YOUR TASK ▸
What lines below mention the word "README"? Copy each one.

(DATA FOR REVIEW Opens)

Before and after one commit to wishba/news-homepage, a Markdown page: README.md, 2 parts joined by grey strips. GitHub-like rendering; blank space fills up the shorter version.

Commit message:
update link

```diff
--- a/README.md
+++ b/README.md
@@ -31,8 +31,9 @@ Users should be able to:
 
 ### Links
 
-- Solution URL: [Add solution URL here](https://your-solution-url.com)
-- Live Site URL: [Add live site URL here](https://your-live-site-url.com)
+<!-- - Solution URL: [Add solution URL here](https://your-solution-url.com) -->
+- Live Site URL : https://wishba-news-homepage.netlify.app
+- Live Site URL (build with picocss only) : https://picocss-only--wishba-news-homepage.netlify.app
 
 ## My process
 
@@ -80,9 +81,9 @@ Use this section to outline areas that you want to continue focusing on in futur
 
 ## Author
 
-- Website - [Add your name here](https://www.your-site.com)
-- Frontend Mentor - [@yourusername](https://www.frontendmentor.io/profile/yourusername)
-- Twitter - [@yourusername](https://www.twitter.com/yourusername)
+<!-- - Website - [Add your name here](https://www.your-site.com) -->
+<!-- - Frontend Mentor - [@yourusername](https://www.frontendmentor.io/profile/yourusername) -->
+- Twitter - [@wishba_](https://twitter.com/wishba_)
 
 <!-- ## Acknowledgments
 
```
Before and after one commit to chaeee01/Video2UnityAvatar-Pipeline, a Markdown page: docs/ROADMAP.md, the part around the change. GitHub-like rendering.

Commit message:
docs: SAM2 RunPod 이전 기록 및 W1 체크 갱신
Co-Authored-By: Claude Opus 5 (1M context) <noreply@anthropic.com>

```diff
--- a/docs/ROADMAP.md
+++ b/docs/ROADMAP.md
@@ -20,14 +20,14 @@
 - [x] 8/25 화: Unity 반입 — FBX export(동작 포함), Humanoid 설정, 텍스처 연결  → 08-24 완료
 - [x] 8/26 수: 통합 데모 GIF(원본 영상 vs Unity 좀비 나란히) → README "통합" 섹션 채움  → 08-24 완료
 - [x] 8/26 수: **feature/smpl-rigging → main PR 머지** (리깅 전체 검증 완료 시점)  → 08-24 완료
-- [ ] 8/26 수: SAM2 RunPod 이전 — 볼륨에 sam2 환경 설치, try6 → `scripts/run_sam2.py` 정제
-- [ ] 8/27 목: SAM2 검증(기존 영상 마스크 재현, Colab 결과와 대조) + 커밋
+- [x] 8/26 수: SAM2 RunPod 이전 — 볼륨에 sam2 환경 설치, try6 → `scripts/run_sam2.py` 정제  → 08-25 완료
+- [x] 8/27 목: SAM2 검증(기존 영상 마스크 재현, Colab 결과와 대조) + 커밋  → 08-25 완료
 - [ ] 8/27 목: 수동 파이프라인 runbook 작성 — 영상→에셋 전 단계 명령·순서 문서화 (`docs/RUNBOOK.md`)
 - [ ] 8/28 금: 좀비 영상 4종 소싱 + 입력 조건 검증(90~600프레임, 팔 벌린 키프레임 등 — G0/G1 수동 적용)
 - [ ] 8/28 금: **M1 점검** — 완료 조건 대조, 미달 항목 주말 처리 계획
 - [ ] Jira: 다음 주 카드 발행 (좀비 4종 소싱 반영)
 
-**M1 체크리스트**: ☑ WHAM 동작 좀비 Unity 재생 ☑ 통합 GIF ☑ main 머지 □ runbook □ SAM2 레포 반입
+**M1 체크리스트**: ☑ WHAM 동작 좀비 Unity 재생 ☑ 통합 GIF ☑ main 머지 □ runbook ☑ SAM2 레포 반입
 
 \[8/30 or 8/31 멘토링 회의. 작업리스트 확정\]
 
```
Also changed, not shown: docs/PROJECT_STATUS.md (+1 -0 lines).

(DATA FOR REVIEW Closes)
(DATA FOR REVIEW Opens)

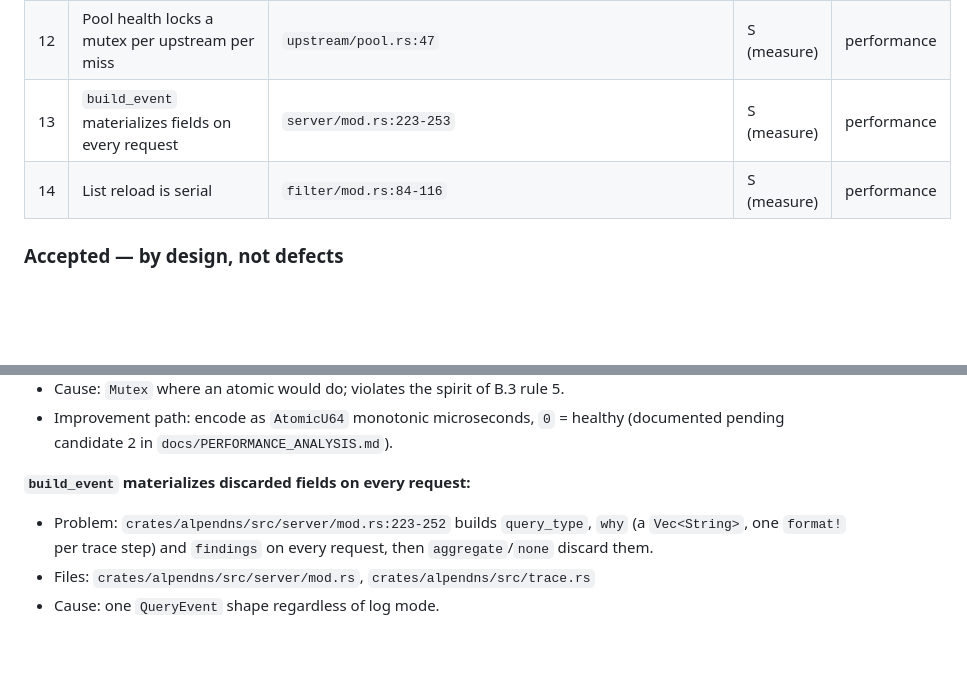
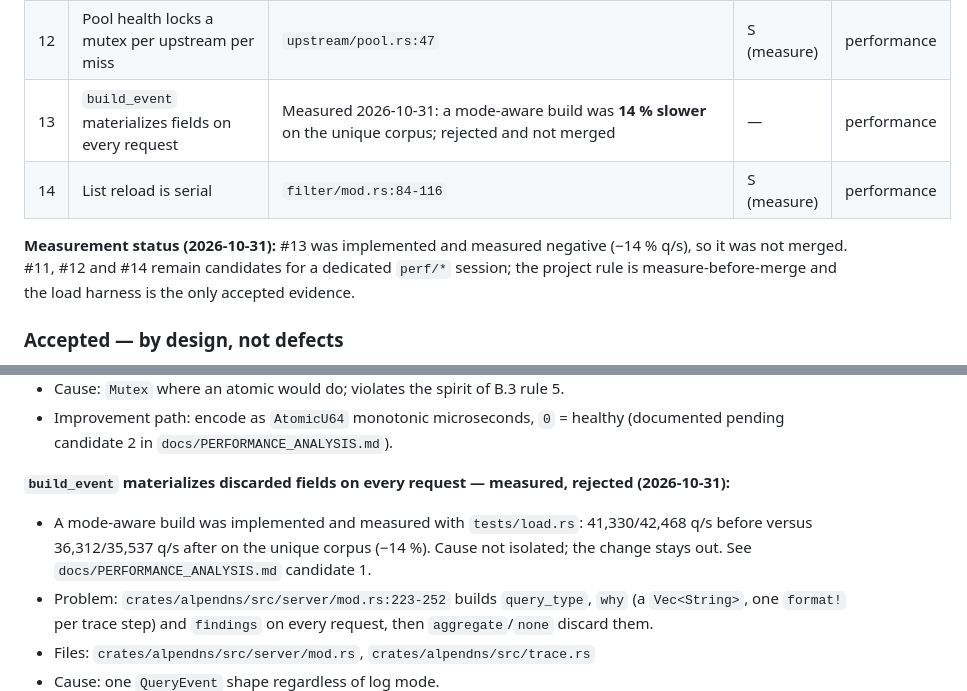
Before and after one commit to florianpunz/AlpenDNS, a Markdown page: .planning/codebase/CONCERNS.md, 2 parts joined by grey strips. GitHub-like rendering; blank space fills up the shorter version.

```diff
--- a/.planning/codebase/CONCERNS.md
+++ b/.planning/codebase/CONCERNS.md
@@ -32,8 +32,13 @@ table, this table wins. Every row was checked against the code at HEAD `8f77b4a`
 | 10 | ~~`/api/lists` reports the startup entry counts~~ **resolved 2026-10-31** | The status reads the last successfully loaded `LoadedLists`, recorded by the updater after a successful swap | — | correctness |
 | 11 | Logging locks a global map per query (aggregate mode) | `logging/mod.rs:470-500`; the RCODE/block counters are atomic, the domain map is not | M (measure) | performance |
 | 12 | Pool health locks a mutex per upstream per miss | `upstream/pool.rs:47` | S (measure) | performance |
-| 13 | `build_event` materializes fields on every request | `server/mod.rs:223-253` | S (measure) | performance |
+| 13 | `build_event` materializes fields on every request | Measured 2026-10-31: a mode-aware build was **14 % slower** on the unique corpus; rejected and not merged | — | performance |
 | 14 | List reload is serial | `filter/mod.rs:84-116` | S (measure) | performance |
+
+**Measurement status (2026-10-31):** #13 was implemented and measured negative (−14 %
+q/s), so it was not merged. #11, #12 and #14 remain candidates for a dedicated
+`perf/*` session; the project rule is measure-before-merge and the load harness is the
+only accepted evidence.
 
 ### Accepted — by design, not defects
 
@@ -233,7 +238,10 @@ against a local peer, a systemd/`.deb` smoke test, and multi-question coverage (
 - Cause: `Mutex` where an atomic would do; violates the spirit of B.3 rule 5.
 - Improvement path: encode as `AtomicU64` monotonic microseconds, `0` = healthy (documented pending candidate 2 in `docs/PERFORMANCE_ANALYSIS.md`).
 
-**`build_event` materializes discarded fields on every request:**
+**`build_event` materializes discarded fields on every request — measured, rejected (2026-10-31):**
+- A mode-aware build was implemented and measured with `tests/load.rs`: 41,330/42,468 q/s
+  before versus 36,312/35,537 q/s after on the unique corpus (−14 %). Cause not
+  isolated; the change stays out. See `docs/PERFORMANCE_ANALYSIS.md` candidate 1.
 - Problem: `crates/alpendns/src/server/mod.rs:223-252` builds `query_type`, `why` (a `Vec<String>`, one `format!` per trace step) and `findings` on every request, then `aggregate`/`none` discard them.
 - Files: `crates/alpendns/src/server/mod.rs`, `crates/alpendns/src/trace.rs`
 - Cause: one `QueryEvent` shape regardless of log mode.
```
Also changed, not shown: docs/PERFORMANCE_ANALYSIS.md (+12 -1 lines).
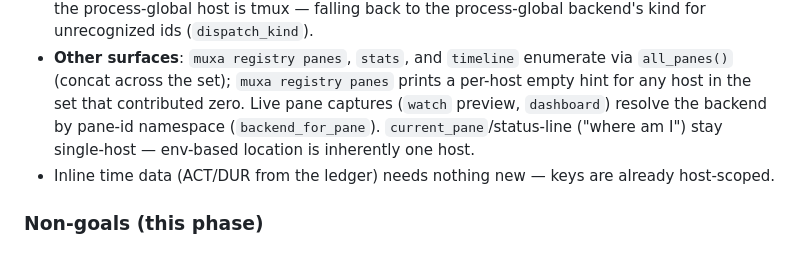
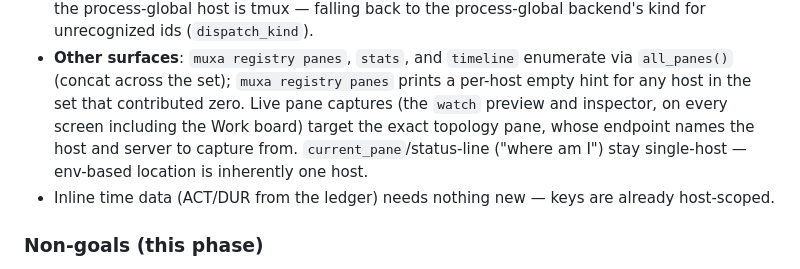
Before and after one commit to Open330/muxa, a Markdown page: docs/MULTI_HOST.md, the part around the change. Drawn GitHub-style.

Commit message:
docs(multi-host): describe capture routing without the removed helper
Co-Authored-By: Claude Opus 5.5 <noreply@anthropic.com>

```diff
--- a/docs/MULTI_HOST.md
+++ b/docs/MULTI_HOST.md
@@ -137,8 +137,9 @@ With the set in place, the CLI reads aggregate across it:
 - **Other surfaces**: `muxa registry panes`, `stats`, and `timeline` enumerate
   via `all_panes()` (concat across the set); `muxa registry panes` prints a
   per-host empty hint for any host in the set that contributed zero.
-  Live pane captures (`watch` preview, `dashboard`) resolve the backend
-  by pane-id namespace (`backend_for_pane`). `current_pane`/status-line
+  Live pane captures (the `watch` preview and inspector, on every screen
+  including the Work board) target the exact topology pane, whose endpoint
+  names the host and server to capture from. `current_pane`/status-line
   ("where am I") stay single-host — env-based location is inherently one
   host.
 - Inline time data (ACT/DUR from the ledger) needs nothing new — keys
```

(DATA FOR REVIEW Closes)
(DATA FOR REVIEW Opens)

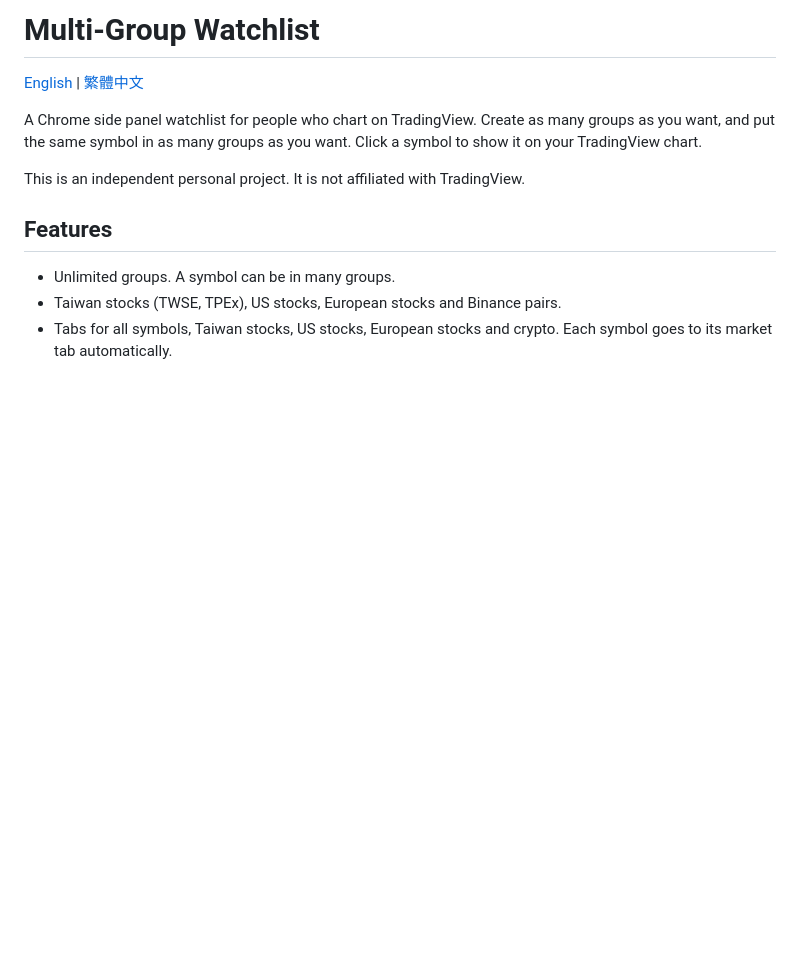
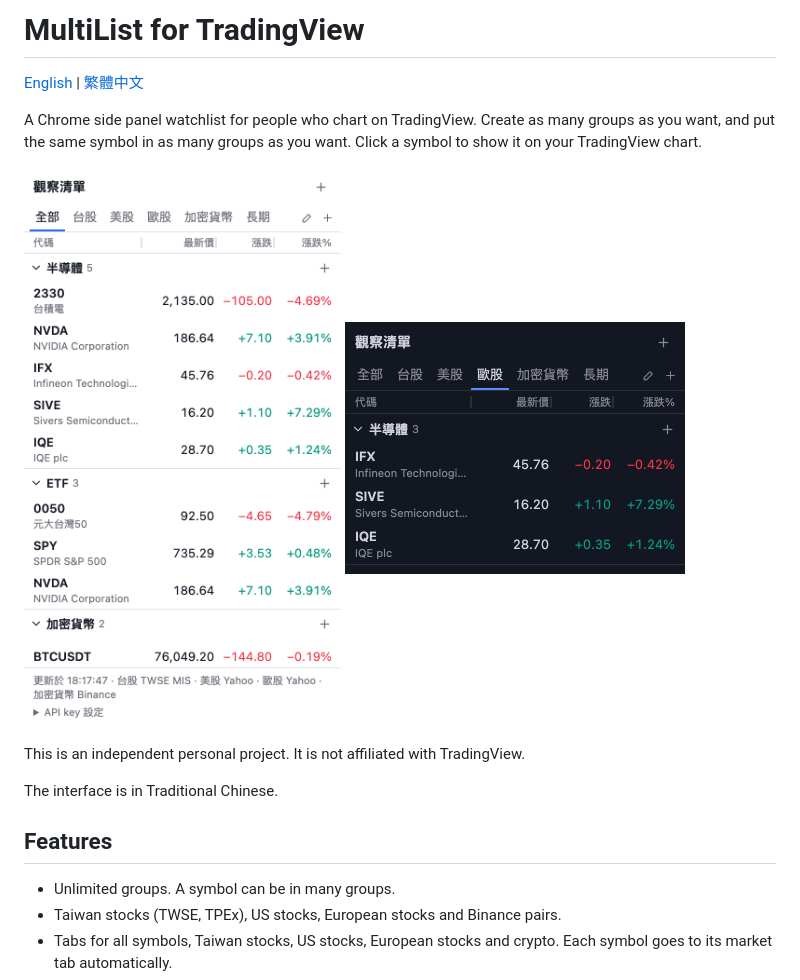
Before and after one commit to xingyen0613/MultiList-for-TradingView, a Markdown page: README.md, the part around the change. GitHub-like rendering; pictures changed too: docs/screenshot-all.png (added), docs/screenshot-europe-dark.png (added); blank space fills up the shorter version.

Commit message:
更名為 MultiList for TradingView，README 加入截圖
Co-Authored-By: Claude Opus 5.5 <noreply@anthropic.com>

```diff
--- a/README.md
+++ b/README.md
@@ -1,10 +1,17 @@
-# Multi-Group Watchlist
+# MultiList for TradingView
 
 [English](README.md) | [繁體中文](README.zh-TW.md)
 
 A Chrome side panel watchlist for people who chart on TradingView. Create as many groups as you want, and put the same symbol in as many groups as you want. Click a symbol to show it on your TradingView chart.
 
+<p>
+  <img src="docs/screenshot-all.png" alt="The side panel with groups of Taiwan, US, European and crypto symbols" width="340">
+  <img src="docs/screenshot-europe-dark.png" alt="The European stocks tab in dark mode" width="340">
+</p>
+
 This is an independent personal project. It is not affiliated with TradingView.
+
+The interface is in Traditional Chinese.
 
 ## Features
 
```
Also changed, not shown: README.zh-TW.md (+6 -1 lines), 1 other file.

(DATA FOR REVIEW Closes)

YOUR SOLUTION ▸
Before and after one commit to wishba/news-homepage, a Markdown page: README.md, 2 parts joined by grey strips. GitHub-like rendering; blank space fills up the shorter version.
--- a/README.md
+++ b/README.md
 - [x] 8/26 수: 통합 데모 GIF(원본 영상 vs Unity 좀비 나란히) → README "통합" 섹션 채움  → 08-24 완료
Before and after one commit to xingyen0613/MultiList-for-TradingView, a Markdown page: README.md, the part around the change. GitHub-like rendering; pictures changed too: docs/screenshot-all.png (added), docs/screenshot-europe-dark.png (added); blank space fills up the shorter version.
更名為 MultiList for TradingView，README 加入截圖
--- a/README.md
+++ b/README.md
 [English](README.md) | [繁體中文](README.zh-TW.md)
Also changed, not shown: README.zh-TW.md (+6 -1 lines), 1 other file.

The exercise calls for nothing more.